We are wading in a sea of applications, and the tide is only rising higher and higher. Is the regular mobile consumer going to drown in an overwhelming array of choice for how they can use their mobile phone?
The majority of people I know in my mid 20s peer group use their mobiles largely for – gasp – calls and texts, with emails and photos still confined to the domain of the home PC.
They ask, do I really need Sat Nav on my mobile phone, when my trusty London A to Z, or the Google map I printed out and scrunched into my handbag, do the job just fine?
They think nothing of waiting a few hours to update their Facebook profiles when they get home, not on the train, pulling out a paperback to pass the time instead.
Five megapixels means nothing to them, when we have perfectly adequate 7.1 megapixel Nikon or Sony cameras that actually zoom and flash – imagine.
With handset manufacturers and software developers bringing out technology at such a rapid rate, regular consumers face being lost in the deluge.

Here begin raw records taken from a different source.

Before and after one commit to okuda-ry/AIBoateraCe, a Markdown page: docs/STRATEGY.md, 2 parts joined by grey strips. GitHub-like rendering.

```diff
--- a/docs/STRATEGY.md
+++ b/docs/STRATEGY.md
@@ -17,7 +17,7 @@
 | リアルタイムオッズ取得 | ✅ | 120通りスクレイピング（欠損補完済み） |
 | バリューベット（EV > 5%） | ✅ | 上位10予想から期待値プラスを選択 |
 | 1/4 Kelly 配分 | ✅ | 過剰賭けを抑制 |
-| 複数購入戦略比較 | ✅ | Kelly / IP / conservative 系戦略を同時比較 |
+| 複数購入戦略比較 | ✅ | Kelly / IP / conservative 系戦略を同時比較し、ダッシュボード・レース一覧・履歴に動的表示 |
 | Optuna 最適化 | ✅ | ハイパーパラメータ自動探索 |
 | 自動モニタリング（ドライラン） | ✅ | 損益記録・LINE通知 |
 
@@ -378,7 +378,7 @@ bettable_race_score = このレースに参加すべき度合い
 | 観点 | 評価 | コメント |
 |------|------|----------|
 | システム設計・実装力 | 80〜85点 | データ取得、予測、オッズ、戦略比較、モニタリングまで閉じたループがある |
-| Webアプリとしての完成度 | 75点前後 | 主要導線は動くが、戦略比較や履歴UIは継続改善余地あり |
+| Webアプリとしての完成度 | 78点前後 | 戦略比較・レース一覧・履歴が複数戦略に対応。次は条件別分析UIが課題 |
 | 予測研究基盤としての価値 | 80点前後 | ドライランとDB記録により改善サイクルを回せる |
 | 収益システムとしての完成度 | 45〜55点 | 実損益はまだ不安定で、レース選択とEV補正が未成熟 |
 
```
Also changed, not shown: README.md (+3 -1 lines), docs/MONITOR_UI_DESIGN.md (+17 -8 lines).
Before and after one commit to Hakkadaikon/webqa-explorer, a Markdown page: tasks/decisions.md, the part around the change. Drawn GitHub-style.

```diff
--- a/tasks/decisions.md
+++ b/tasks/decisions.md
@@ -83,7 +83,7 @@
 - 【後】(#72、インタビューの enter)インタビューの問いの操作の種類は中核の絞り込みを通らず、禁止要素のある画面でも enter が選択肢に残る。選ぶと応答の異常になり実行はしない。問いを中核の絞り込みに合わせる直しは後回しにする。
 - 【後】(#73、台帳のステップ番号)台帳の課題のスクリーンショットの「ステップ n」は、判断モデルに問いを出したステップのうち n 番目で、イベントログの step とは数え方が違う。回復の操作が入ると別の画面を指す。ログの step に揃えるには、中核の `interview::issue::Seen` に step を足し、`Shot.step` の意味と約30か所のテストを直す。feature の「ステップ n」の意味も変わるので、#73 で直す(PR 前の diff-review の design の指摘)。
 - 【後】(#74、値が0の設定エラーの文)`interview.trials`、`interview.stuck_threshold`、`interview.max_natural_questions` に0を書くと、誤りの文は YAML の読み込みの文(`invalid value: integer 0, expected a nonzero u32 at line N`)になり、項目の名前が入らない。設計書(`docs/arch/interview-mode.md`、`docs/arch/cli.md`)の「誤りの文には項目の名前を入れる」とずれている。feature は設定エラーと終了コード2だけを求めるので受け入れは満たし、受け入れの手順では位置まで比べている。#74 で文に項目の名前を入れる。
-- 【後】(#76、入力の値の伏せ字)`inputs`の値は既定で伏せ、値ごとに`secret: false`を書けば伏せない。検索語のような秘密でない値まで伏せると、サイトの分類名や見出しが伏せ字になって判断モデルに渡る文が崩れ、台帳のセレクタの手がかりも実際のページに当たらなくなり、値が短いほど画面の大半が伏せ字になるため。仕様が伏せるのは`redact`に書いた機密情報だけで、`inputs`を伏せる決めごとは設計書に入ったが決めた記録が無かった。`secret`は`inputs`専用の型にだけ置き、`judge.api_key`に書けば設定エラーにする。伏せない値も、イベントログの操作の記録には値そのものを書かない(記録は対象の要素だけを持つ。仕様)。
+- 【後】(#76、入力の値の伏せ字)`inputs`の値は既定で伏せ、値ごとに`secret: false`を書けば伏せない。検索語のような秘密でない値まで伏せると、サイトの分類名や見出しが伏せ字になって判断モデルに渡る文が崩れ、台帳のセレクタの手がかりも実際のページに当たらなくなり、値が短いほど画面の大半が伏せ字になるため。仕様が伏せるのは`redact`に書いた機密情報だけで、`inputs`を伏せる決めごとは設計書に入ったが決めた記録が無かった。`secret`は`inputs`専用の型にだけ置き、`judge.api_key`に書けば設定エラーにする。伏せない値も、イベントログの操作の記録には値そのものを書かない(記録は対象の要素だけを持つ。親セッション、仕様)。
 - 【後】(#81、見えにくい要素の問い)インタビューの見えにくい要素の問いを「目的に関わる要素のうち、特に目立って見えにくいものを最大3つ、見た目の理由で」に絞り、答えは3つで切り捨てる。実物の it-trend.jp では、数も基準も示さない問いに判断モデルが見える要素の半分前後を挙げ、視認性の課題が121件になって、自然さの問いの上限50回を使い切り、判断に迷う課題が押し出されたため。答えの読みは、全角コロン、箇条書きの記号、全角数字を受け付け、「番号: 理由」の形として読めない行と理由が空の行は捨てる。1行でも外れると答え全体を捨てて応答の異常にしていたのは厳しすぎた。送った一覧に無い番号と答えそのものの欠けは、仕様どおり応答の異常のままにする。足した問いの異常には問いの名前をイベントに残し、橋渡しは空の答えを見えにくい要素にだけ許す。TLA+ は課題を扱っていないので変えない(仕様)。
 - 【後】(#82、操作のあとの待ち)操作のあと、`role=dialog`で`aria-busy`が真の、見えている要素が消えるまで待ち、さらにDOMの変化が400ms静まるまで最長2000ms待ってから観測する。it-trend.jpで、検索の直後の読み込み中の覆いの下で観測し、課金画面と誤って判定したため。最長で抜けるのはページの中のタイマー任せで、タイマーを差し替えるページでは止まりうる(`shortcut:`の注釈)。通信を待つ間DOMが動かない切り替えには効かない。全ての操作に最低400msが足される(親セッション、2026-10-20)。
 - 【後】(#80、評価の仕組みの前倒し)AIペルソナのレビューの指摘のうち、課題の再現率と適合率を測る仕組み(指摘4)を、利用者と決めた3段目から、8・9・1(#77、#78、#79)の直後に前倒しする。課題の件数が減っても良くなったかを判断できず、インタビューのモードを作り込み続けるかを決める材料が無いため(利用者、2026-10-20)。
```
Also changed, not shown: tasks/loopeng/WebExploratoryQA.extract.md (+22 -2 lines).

They need more than ever to be taught what applications exist and how they can use them. Because a world where their mobile does everything still seems like a fantasy future, even though it is practically here.